I’m pretty sure this singular piece by Jawed Naqvi has given multiple orgasms to the worthies in our secular intelligentsia. He writes from Pakistan, and in the article, doesn’t merely parrot the same fantasy tales that our eminences call history.
I’m currently reading an interesting book (will post a review at a later date) which gives an interesting tidbit about the Indian system of Logic. The system that comes closest to the Western model of analytical philosophy is called Nyaya.
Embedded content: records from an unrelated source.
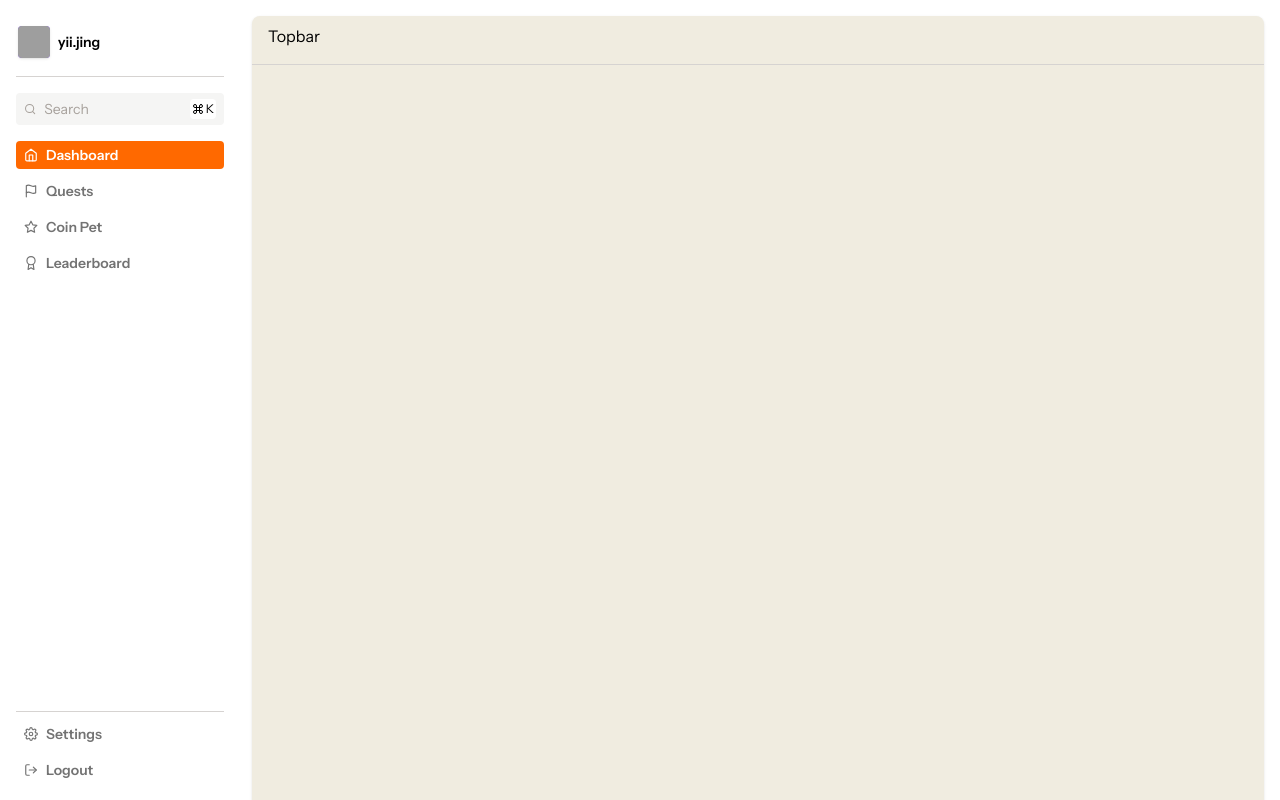
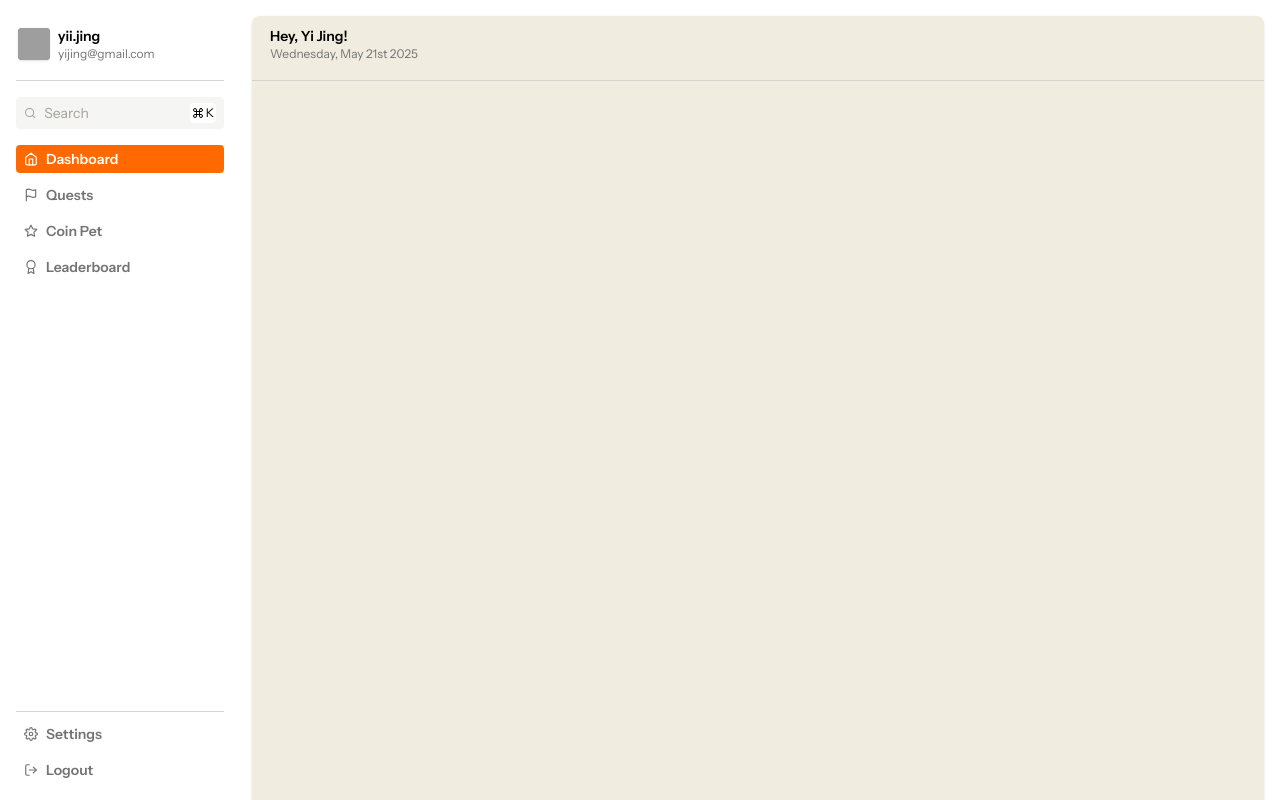
Before and after one commit to samuelngry/Coinly, a React (Vite) app in the folder client/: page /dashboard in a window 1280 px wide. Shown: the top 800 px of the page. Built offline with nearby package versions, Linux system fonts and the light colour scheme; grey boxes are pictures that could not be loaded; a web font is replaced by a local one.

Commit message:
feat: add welcome message and current date in dashboard and align with sideboard account

```diff
--- a/client/src/components/dashboard/TopBar.jsx
+++ b/client/src/components/dashboard/TopBar.jsx
@@ -2,8 +2,11 @@ import React from 'react'
 
 const TopBar = () => {
   return (
-    <div className='border-b px-4 mb-4 mt-2 pb-4 border-stone-300'>
-      Topbar
+    <div className='border-b mb-4 pb-4 mt-2 border-stone-300 px-4'>
+        <div className='p-0.5'>
+            <span className='text-sm font-semibold block'>Hey, Yi Jing!</span>
+            <span className='text-neutral-500 block text-xs'>Wednesday, May 21st 2025</span>
+        </div>
     </div>
   )
 }
--- a/client/src/components/sidebar/Account.jsx
+++ b/client/src/components/sidebar/Account.jsx
@@ -9,6 +9,7 @@ const Account = () => {
         />
         <div className="text-start">
             <span className="text-sm font-semibold block">yii.jing</span>
+            <span className="text-xs text-neutral-500 block">yijing@gmail.com</span>
         </div>
       </button>
     </div>
--- a/client/src/components/sidebar/Sidebar.jsx
+++ b/client/src/components/sidebar/Sidebar.jsx
@@ -14,6 +14,7 @@ const Sidebar = () => {
             <SidebarFooter />
         </div>
 
+
     </div>
   )
 }
```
Several months have passed since I published anything on the venerable Bhartruhari. In this installment, I present one of my all-time favourites from Neeti Shataka. Nindantu neeti nipunah yadi vaa stunvantu | Lakshmiih samaavishatu gacchatu vaa yatheshtam || Adya eva
This part continues examining Offstumped’s post on drawing a line. After mistakenly equating Dharma/Rajadharma with the present day Indian Constitution, he talks about Hindu interests. It is ironic that those who claim to protect Hindu interests have done little to
Harturyaati Na Gocharam Kimapi Shampushnaatiyatsarvadaa| Hyaarthibhyahpratipaadyamaanamanishampraapnotivruddhimparaam|| Kalpanteshvapinaprasaatinidhanam Vidyaakhyamantardhanam| Yeshaamtaanpratimaanamunjatanrupaahkastaihsahaspardhate|| Cast away thine vain pride O King(s) Bow and make way, nay, treat men of Learning as your equals, nay your superiors; What chance stands your abundance in face of such
Most Indian regional languages use Tattva Shastra as an equivalent of Philosophy. The word Philosophy–meaning love(r) of knowledge or wisdom–is quite inadequate to define or explain the full import of Tattva Shastra. One of the fundamental aphorisms that embodies the
As promised, I present the first few verses drawn from Bhartruhari’s Neeti Shataka. A brief introduction to Neeti Shataka is in order. Neeti can generally be understood as a teaching/exposition of morality, conduct, wisdom, behaviour, prudence, and all of these.
This BBC report barely manages to conceal its glee over a recent farce ceremony where “hundreds of Hindu Dalits” converted to Buddhism or Christianity. Dissecting the BBC’s sleazy reportage is not the focus of this post.
Many thanks to a reader who brought to my notice M.F. Hussain’s interview with Tehelka. Readers of this blog know my views on Hussain. The interview is interesting because this is the first piece I have read where Hussain gives
A gentleman made an insightful observation on another forum I’m part of. While this observation is not new, it underscores what we all know: post-Independence Hindu society has failed to defend itself adequately. I had to make this post now
Today is Makara Sankranti, celebrated across India to both herald the beginning of longer days, and reap the harvest of months of backbreaking work in the fields. But the greater significance of Makara Sankranti like most Hindu festivals, is to